On Moving On
Today is moving day.
My Mom Pinkie Patti leaves her home of 40 years to go into another kind of “home.”
The kind you go to when you don’t know where youi’re going or what you’re doing anymore. And she doesn’t.
She won’t know when she opens her eyes this morning that it will be the last time she’ll cast them on the sunlight streaming through her bedroom window.
(Dawn is just about to break, the sky is streaked with pink and blue, and a light frost coats the trees and fallen leaves all around the house.)
She didn’t know yesterday it would be the last time she would enjoy breakfast in her kitchen, clean her countertops, or stare into the crackling flames in her fireplace. Soon these small joys will belong to someone else, someone who may never know how much each of them once meant to Patti.
She doesn’t know she won’t dance in the goldenrod in her field again, or swim naked with me in the lake or walk in the winter wonderland behind her house a Christmas.
Somehow the fact that she doesn’t know seems to make her imminent (within hours now) departure more tragic.
But none of us know when we’re going to leave the life we’re living. We may be snatched away at any moment, with no inkling the breath before was to be our last. It can happen at nine months, nine seasons or 99 years.
To coin and combine two old cliches: that ignorance is bliss may be a blessing in disguise. Unlike me, who has cried a million tears, Pinkie Patti hasn’t spent the last minutes, hours, days and weeks mourning the loss of her life as she knows it. She has lived it.
And she hasn’t worried about saying goodbye to all that is familiar to her…
Goodbyes Are Sad Things
I’ve always hated goodbyes. I probably always will. My life circumstances have caused my to have to say more goodbyes than I ever thought possible; today’s is one of the most difficult. To help the healing process when I find myself leaving someone or some place I love, I often turn to a piece I found in a youth hostel guest book more than 33 years ago.
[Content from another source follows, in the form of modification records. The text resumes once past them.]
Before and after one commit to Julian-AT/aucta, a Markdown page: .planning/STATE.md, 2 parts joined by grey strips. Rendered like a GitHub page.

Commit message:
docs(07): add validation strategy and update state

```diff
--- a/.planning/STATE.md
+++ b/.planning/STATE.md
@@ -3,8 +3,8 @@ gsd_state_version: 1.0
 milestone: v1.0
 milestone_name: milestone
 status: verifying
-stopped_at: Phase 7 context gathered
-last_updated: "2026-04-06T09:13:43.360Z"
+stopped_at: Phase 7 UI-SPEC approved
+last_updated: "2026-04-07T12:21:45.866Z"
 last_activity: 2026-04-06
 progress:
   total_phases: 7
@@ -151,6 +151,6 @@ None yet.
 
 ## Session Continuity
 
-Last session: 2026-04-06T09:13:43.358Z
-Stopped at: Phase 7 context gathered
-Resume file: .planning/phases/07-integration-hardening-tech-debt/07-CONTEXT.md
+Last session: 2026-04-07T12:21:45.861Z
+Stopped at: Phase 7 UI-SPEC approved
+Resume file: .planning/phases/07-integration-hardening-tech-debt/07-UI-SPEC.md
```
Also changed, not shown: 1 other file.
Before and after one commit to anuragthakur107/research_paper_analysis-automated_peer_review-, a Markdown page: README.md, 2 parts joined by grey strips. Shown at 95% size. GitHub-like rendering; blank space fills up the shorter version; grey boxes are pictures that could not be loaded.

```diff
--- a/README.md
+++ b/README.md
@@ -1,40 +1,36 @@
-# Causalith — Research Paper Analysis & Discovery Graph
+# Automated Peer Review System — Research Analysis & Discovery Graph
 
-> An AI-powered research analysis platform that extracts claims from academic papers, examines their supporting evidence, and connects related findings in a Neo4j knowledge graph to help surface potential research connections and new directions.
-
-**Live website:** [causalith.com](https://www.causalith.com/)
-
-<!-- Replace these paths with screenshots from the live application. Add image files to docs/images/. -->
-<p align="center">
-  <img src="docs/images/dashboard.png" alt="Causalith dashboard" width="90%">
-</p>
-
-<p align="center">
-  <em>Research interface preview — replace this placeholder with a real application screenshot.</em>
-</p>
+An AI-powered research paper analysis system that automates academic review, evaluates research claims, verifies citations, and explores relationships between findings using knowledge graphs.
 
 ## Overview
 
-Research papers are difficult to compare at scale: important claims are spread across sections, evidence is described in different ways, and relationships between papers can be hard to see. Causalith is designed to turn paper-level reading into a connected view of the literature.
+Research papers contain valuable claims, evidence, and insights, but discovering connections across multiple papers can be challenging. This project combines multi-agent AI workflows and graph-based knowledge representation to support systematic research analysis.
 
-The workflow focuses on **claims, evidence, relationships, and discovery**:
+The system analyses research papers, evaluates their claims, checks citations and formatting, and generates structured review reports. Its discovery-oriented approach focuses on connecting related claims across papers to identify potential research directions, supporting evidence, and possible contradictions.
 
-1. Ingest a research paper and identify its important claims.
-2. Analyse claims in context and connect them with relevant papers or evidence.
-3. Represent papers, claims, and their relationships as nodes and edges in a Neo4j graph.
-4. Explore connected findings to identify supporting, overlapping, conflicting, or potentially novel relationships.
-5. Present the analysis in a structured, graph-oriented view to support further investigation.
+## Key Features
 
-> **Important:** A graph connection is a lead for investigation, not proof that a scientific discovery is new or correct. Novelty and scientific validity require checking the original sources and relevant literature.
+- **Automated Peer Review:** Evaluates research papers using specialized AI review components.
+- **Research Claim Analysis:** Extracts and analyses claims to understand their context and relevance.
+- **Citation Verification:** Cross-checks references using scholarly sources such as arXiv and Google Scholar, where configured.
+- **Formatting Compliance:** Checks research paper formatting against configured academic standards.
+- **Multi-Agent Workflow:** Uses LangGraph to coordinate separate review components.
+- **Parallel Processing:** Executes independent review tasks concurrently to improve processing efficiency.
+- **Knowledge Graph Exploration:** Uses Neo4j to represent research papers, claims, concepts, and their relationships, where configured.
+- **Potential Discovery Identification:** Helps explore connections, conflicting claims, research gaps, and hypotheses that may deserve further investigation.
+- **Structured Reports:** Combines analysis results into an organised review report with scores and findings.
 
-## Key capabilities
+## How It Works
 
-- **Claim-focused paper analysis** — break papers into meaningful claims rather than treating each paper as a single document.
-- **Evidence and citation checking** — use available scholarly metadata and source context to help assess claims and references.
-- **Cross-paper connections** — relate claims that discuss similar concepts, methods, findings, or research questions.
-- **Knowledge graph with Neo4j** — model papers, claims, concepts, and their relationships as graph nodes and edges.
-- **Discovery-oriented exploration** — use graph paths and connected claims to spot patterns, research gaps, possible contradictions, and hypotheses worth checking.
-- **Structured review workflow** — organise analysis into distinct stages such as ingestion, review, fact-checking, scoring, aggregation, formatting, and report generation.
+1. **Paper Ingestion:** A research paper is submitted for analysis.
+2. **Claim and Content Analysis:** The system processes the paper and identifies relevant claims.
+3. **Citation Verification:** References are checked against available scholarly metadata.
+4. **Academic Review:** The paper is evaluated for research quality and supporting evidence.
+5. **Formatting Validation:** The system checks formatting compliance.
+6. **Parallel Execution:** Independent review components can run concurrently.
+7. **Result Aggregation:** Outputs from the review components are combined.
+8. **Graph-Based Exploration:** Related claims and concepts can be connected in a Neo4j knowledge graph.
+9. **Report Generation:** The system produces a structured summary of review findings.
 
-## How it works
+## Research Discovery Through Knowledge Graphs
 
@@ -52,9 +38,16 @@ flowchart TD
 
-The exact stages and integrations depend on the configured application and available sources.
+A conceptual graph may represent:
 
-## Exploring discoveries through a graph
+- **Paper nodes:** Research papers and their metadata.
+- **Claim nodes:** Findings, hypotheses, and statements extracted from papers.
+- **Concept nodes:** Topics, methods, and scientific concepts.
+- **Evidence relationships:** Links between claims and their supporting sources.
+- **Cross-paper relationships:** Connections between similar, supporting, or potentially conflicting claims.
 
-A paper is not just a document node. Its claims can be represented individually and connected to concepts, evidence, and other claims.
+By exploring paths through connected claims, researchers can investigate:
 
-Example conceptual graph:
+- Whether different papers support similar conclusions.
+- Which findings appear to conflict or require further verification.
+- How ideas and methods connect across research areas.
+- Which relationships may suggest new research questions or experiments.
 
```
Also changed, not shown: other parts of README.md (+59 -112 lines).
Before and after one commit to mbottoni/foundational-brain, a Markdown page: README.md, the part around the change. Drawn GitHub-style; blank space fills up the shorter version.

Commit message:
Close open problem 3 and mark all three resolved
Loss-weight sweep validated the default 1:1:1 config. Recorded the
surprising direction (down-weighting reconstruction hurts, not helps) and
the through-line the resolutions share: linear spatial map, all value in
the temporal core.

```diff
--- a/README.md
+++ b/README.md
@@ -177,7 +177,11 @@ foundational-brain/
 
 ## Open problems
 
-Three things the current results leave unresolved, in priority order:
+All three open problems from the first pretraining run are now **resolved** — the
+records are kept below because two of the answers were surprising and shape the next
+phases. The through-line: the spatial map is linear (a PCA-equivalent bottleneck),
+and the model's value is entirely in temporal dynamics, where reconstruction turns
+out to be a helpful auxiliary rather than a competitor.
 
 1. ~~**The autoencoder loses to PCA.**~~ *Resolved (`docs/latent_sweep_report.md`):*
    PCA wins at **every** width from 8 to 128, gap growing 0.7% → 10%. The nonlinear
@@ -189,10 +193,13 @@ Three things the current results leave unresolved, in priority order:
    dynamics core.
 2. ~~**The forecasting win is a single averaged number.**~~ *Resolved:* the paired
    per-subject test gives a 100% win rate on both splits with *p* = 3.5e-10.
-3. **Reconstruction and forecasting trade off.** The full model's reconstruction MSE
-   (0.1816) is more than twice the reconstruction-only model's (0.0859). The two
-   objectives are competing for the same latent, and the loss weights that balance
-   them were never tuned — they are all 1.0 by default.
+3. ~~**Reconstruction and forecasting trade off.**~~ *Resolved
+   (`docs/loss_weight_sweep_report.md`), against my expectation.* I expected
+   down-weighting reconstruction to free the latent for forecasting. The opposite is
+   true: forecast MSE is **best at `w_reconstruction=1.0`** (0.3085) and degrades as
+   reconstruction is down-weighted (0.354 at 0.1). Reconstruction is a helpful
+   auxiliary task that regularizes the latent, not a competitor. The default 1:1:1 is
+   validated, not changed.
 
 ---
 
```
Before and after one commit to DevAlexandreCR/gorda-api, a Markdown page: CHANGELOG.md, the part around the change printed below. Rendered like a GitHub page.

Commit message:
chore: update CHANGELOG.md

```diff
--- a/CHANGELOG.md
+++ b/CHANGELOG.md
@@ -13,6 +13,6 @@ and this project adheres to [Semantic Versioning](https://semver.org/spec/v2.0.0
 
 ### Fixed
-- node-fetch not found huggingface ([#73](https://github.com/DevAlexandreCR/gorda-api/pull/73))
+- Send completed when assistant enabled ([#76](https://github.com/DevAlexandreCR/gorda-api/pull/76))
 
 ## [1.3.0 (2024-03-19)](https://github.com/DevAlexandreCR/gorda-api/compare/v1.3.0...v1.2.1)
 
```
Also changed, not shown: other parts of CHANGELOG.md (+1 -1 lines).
The melancholy, yet somehow also hopeful words touched my heart at the time, and I copied them into my diary, which travels with me to this day. All of this was long before blogs, through which millions now keep their diaries online (Like a Virgin?)
The passage goes like this:
Goodbyes are sad things. You leave behind dreams that you’ve worked to make real, friends that you’ve suffered to love and sometimes a quiet security that was built with half a lifetime.
On the road, and in life everywhere, you move along and you leave your efforts behind you in the dust, knowing deep inside that you will never find them exactly the same.
Often you spend too much time looking back and you miss something ahead. But there’s little use in trying to escape the loneliness and anxiety that go with you when you move on… for that is life and it is a certainty.
The road teaches you to accept goodbyes as part of saying hello to things that are new, different, and often better. It teaches that what was loved and learned in the past can never be lost, though we sometimes have to let it go.
On the road, and in life everywhere, you spend much time learning, wondering and yes, sometimes remembering.